I have watched most of Kim Myung Min and Cha Seung Won’s dramas, both of whom are seasoned actors, but one person I hadn’t gotten around to watching was Jang Hyuk, another actor possibly in the same league. Therefore, my latest watch was: Beautiful Mind, starring Jang Hyuk and the energetic, lively Park So Dam (their 15 year age difference was truly striking for me).
After finishing this drama, I have realized that never has any kdrama made me feel like I’m back in high school, sitting in my Sociology class discussing research methods like participant observation, and arguing about socialization versus human nature. Beautiful Mind, made me feel like I was an observer, present in Hyunsung hospital, observing all the politics and happenings within the building.
I cannot explain the feeling as the audience until I set the premise of the show. The show is about our main character, Lee Young Oh, who is a doctor at the hospital, whose frontal lobe of the brain was damaged during an operation as a child, due to which sensing human emotion is something that is impossible for him to do. This helps him be calm and composed during difficult surgeries, but also makes him ignorant of how his patients or their guardians may actually feel. His apparently cold exterior becomes the reason why the entire hospital, though admiring of his levelheadedness and knowledge, also consider him to be a psychopath.

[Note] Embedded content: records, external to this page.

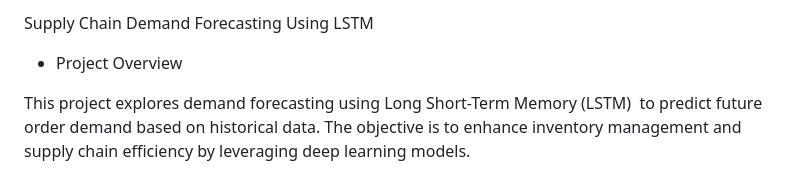
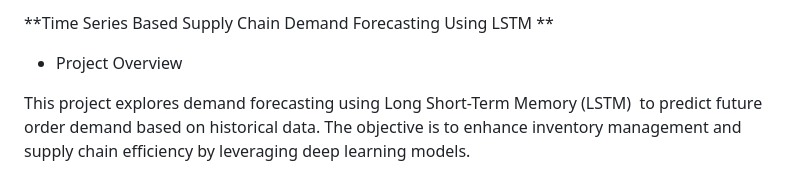
Before and after one commit to SphurtiMW/ml_portfolio, a Markdown page: README.md, the part around the change. Rendered like a GitHub page.

```diff
--- a/README.md
+++ b/README.md
@@ -1,5 +1,5 @@
-Supply Chain Demand Forecasting Using LSTM
-
+**Time Series Based Supply Chain Demand Forecasting Using LSTM
+**
 - Project Overview
 
 This project explores demand forecasting using Long Short-Term Memory (LSTM)  to predict future order demand based on historical data. The objective is to enhance inventory management and supply chain efficiency by leveraging deep learning models.
```
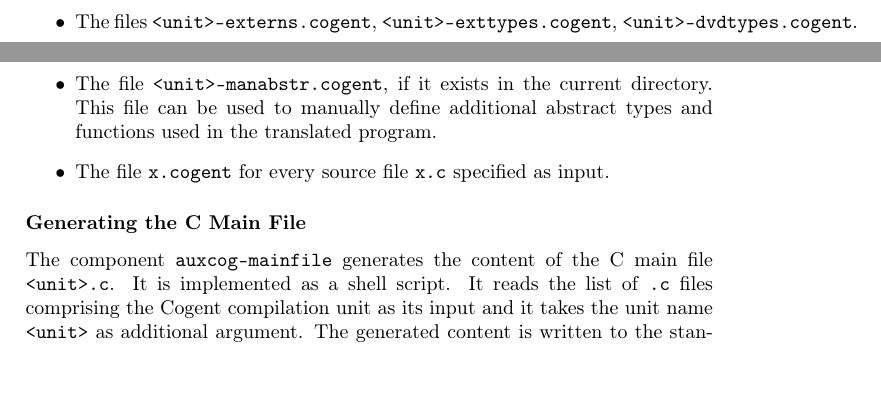
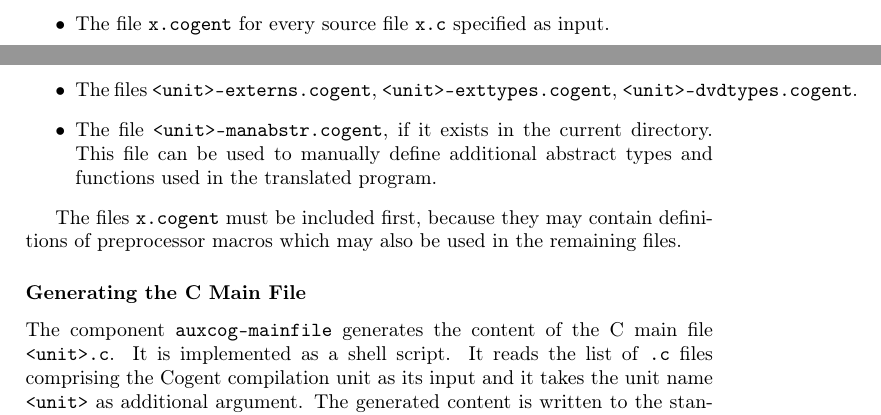
Before and after one commit to F1-C0D3/gencot, a LaTeX thesis (doc/gencot-devel.tex, which reads doc/impl-ocomps.tex): two parts of pages 179 and 180 of 227, joined at a grey line, cut so that both start at the same text, the shorter picture padded with empty space. Compiled offline with pdfLaTeX.

Commit message:
change order of includes in gencot-mainfile

```diff
--- a/doc/impl-ocomps.tex
+++ b/doc/impl-ocomps.tex
@@ -240,11 +240,14 @@ The component adds include directives for the following files:
 \begin{itemize}
 \item The file \code{gencot-incl.cogent}, if it exists in the current directory. This file can be used to include standard
 definitions provided by Gencot such as \code{gencot/Memory.cogent}.
+\item The file \code{x.cogent} for every source file \code{x.c} specified as input.
 \item The files \code{<unit>-externs.cogent}, \code{<unit>-exttypes.cogent}, \code{<unit>-dvdtypes.cogent}.
 \item The file \code{<unit>-manabstr.cogent}, if it exists in the current directory. This file can be used to
 manually define additional abstract types and functions used in the translated program.
-\item The file \code{x.cogent} for every source file \code{x.c} specified as input.
 \end{itemize}
+
+The files \code{x.cogent} must be included first, because they may contain definitions of preprocessor macros
+which may also be used in the remaining files.
 
 \subsubsection{Generating the C Main File}
 
```
Also changed, not shown: 1 other file.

Though Gye Jin Sung, played by Park So Dam, is central to the show, she is relevant only in the context of Young Oh himself. A police officer by profession, her quest for justice makes her end up defending a patient who she sees involved in a hit-and-run. From thereon, we see her story take off, constantly butting heads with Young Oh, or working with him on one case or the other. Her status in the show changes from police officer to patient, which essentially makes her character transition through some changes. Nonetheless, her constant interactions with Young Oh, help in challenging his opinions about himself regarding his own condition, and also instigate some kind of a change within him.
I feel that the drama was centered solely around Young Oh and his predicament, though the show did bring in many supporting characters with some of their own stories, be they colleagues at the hospital, or patients. These stories also helped Young Oh to grow as a person, but everything definitely revolved around his condition and his growth in terms of his character development.
Lastly, the great sociological question that this drama posed: nature vs nurture. Never
have I seen such an academic drama before. It wasn’t till the last episode that I realized that I was an observer; I was a part of the experiment, a participant in this. Young Oh’s case develops in such a way that it comes to question that how much of who he is a result of how he was raised and how much of it may be his true personality. The question is so pertinent and thought-provoking that one is kept wondering how much control any of us can exert on how we feel. Can any of us restrict ourselves from feeling all the myriad of emotions that we do? What if we didn’t feel guilt, embarrassment and despair? What makes us who we are…?
Note: Spot the difference below: